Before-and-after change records
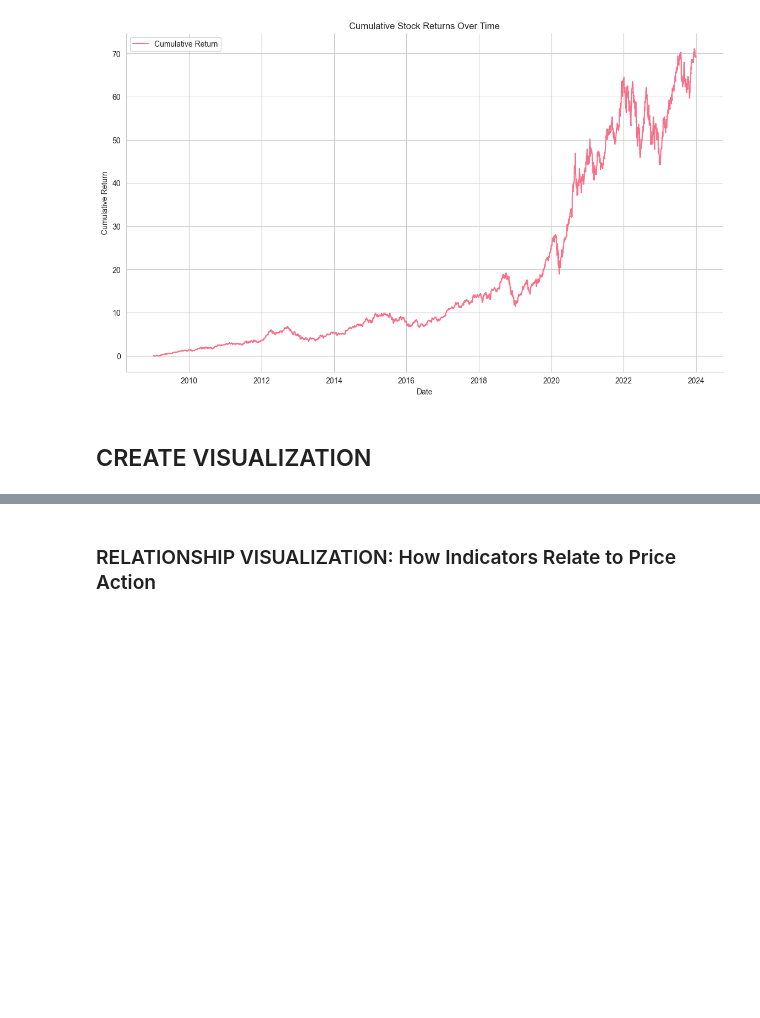
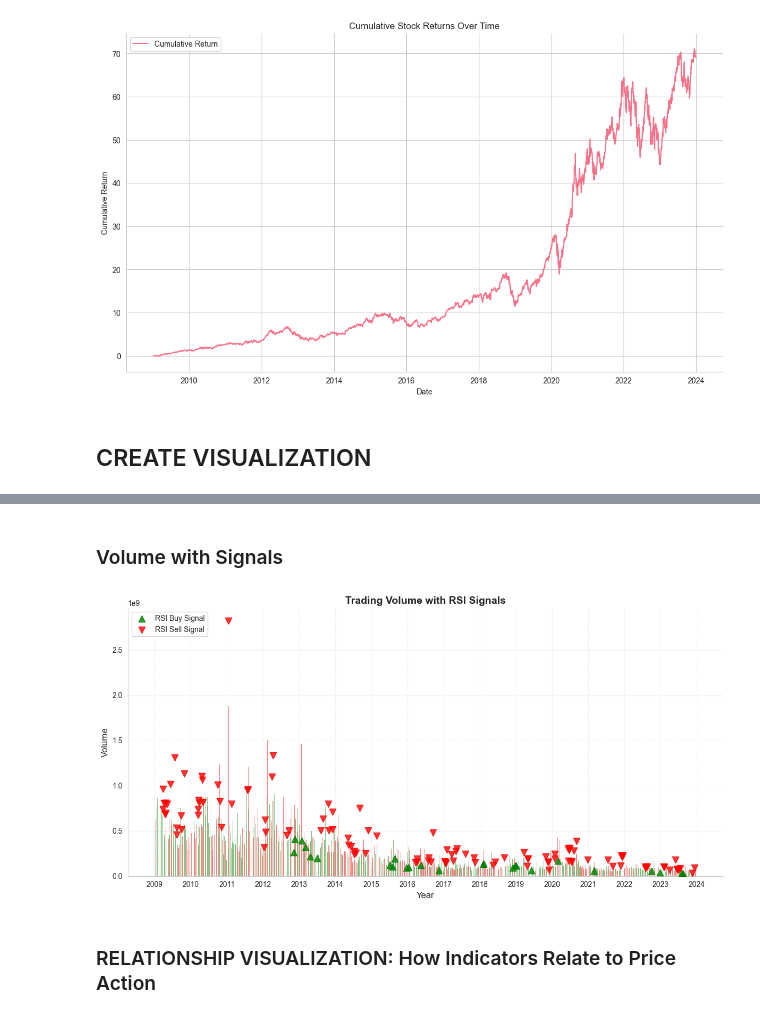
Before and after one commit to semegn19/news-sentiment-analysis, a Jupyter notebook: notebooks/apple_eda.ipynb, the cells around one changed output, grey strips where cells are left out. Cells and saved outputs as stored; diff of their text form; code cells hidden in the pictures; blank space fills up the shorter version.

```diff
--- a/notebooks/apple_eda.ipynb
+++ b/notebooks/apple_eda.ipynb
@@ -687,3 +268,40 @@ plt.show()
+# %% [markdown]
+### Volume with Signals
+# %%
+# Plot 4: Volume with Buy/Sell Signals
+fig4, ax4 = plt.subplots(figsize=(12, 6))
+
+# Color volume bars: green for up days, red for down days
+colors = ['green' if df['Close'].iloc[i] >= df['Close'].iloc[i-1] else 'red'
+          for i in range(len(df))]
+colors[0] = 'gray'
+
+ax4.bar(df['Date'], df['Volume'], color=colors, alpha=0.5, width=0.8, edgecolor='none')
+
+# RSI signals
+rsi_buy_signal = (df['RSI'] > 30) & (df['RSI'].shift(1) <= 30)
+rsi_sell_signal = (df['RSI'] < 70) & (df['RSI'].shift(1) >= 70)
+
+ax4.scatter(df['Date'][rsi_buy_signal], df['Volume'][rsi_buy_signal] * 0.5,
+            color='green', marker='^', s=80, zorder=5, label='RSI Buy Signal', alpha=0.8)
+ax4.scatter(df['Date'][rsi_sell_signal], df['Volume'][rsi_sell_signal] * 1.5,
+            color='red', marker='v', s=80, zorder=5, label='RSI Sell Signal', alpha=0.8)
+
+ax4.set_ylabel('Volume', fontsize=12)
+ax4.set_xlabel('Year', fontsize=12)
+ax4.set_title('Trading Volume with RSI Signals', fontsize=14, fontweight='bold')
+ax4.legend(loc='upper left')
+ax4.grid(True, alpha=0.3, linestyle='--')
+
+# X-axis: Year only
+ax4.xaxis.set_major_formatter(mdates.DateFormatter('%Y'))
+ax4.xaxis.set_major_locator(mdates.YearLocator())
+ax4.tick_params(axis='x', rotation=0)
+
+plt.tight_layout()
+plt.show()
+# %% [output]
+[figure, added]
 # %% [markdown]
 ### RELATIONSHIP VISUALIZATION: How Indicators Relate to Price Action
 # %%
```
Also changed, not shown: parts of 49 cells of this notebook, 1 other file.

Task brief
When a line of the entries contains "alpha", it counts; say how many such lines there are, and nothing more.

Reply
4